[WHAT YOU SHOULD DO] When you repeat the records, keep every word exact and drop each picture.

==== EXTRACTED ENTRIES ====

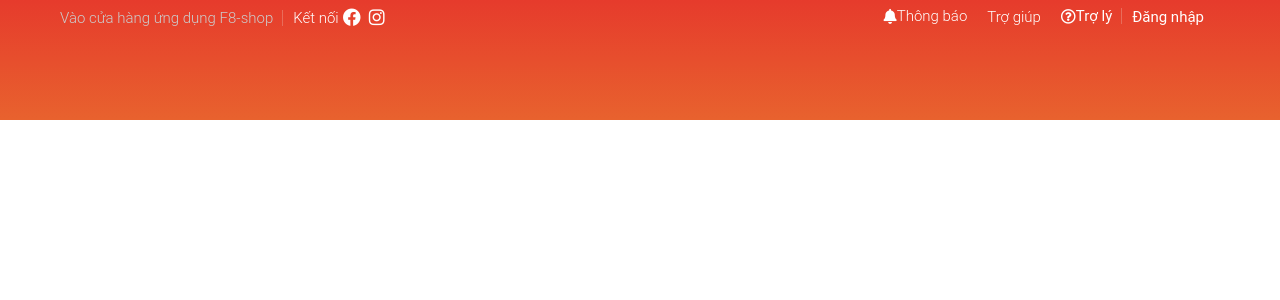
Repository: ly12345680/Product
Page: web_Shopee_responsive/index.html
An editor plug-in stored every save of this project. The page is shown before and after the next save, followed by the edit.
The browser window is 1280 px wide. The pictures show the whole page.
The pointer rests on the first visible `.header__navbar-item`.

Above is the page before, as saved 2021-07-27 19:02:06.

After the next save:
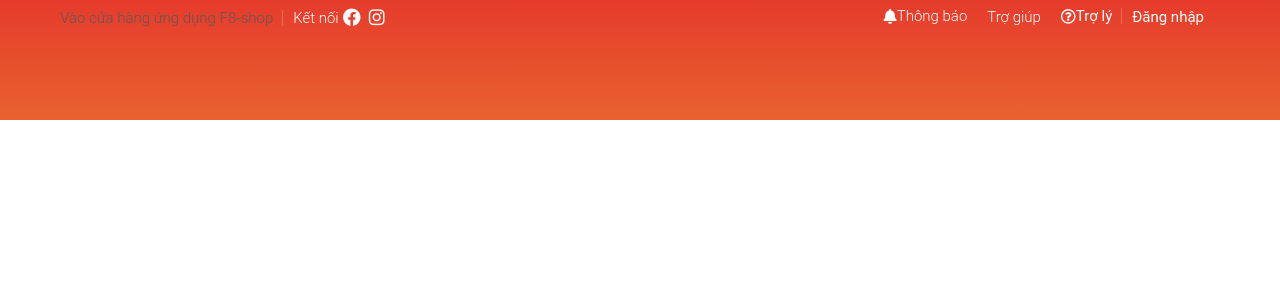
Saved 24 s later.
--- a/web_Shopee_responsive/assets/css/main.css
+++ b/web_Shopee_responsive/assets/css/main.css
@@ -64,6 +64,6 @@
 .header__navbar-item:hover,
 .header__navbar-item-link:hover,
 .header__navbar-icon:hover {
-    color: #ccc;
+    color: rgb(94, 87, 87);
     cursor: pointer;
 }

====

[ANSWER TO THIS TASK]
Repository: ly12345680/Product
Page: web_Shopee_responsive/index.html
An editor plug-in stored every save of this project. The page is shown before and after the next save, followed by the edit.
The browser window is 1280 px wide. The pictures show the whole page.
The pointer rests on the first visible `.header__navbar-item`.

Above is the page before, as saved 2021-07-27 19:02:06.

After the next save:
Saved 24 s later.
--- a/web_Shopee_responsive/assets/css/main.css
+++ b/web_Shopee_responsive/assets/css/main.css
@@ -64,6 +64,6 @@
 .header__navbar-item:hover,
 .header__navbar-item-link:hover,
 .header__navbar-icon:hover {
-    color: #ccc;
+    color: rgb(94, 87, 87);
     cursor: pointer;
 }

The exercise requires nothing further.